• [Prompt] Find the lines below holding the word "keyboardType" and copy each of them.

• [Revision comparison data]
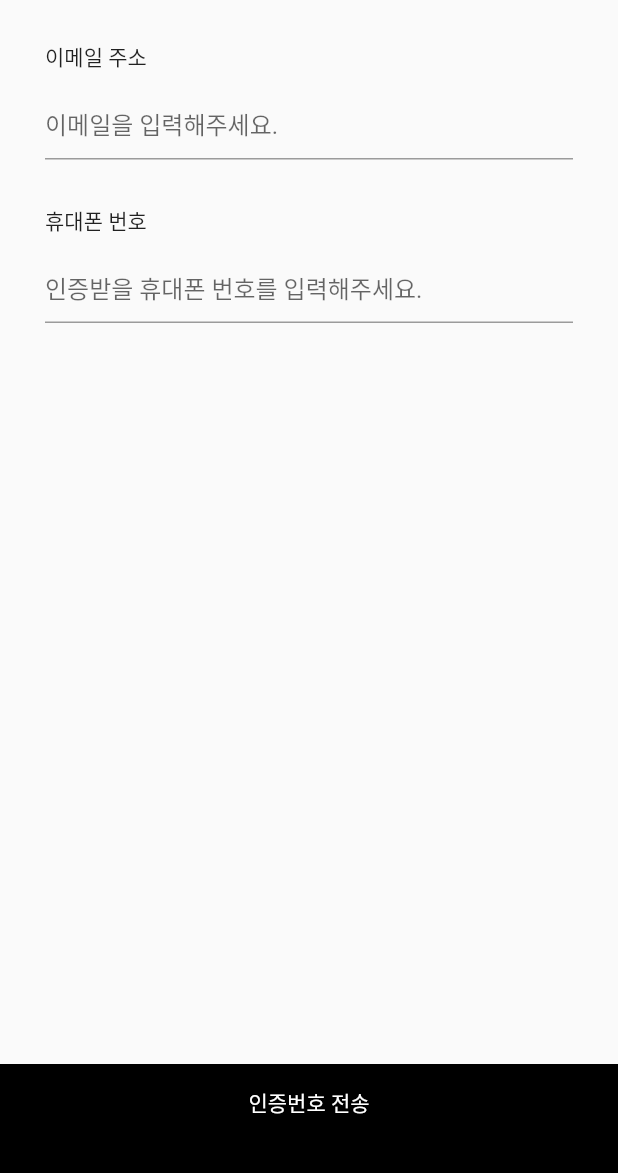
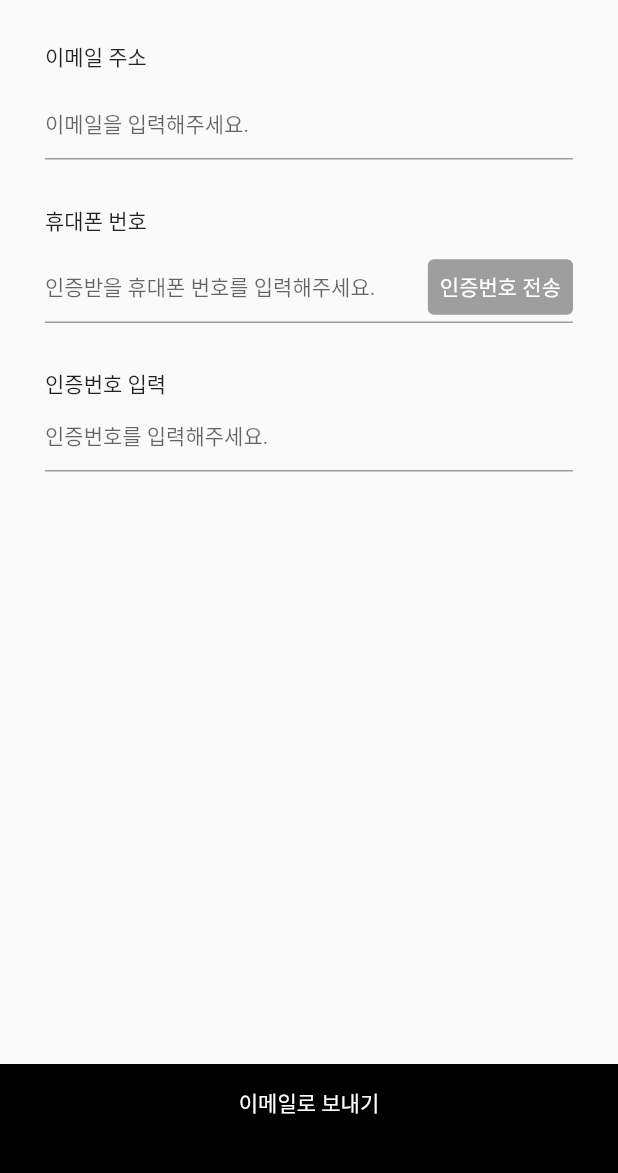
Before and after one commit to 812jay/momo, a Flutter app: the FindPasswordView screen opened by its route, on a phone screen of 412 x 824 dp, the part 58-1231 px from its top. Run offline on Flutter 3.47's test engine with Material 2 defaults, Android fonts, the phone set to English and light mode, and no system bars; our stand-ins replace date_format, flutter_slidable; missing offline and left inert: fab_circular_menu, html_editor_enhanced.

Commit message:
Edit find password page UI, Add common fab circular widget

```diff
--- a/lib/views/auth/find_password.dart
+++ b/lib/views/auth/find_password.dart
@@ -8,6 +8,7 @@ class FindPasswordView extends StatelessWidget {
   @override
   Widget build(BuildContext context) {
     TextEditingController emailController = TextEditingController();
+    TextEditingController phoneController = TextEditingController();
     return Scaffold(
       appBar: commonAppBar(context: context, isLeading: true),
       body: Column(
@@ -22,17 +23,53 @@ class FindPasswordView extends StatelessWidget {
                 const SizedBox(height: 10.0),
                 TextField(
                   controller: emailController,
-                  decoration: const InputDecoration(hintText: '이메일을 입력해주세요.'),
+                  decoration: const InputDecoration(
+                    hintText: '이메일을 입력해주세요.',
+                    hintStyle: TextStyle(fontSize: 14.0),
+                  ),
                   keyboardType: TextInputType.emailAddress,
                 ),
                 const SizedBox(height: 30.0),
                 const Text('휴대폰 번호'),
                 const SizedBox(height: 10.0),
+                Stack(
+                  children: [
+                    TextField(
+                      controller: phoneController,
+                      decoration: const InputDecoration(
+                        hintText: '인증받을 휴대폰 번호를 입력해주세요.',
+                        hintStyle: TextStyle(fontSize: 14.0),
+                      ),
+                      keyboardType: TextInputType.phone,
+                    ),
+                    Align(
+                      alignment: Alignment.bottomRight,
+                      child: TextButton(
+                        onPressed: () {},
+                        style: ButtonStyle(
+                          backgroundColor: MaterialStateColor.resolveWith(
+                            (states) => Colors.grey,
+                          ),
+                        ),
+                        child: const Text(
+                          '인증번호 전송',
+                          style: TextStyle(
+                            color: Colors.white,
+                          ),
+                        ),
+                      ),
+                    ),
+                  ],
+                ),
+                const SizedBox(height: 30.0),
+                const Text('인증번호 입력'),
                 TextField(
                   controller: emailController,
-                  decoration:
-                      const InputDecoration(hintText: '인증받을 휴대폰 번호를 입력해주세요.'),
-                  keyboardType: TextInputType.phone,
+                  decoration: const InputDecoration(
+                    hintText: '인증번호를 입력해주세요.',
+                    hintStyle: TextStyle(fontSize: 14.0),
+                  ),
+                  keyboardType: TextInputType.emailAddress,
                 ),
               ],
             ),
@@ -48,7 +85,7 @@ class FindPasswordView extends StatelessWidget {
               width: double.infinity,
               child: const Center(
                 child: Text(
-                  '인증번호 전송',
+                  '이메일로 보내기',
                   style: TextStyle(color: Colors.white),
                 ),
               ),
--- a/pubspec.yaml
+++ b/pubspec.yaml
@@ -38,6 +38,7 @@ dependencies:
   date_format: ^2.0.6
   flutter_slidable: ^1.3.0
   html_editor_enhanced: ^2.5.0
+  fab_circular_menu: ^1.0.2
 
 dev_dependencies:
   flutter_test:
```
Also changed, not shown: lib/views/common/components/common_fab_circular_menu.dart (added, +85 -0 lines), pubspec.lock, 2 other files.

• [Exercise answer]
                   keyboardType: TextInputType.emailAddress,
+                      keyboardType: TextInputType.phone,
-                  keyboardType: TextInputType.phone,
+                  keyboardType: TextInputType.emailAddress,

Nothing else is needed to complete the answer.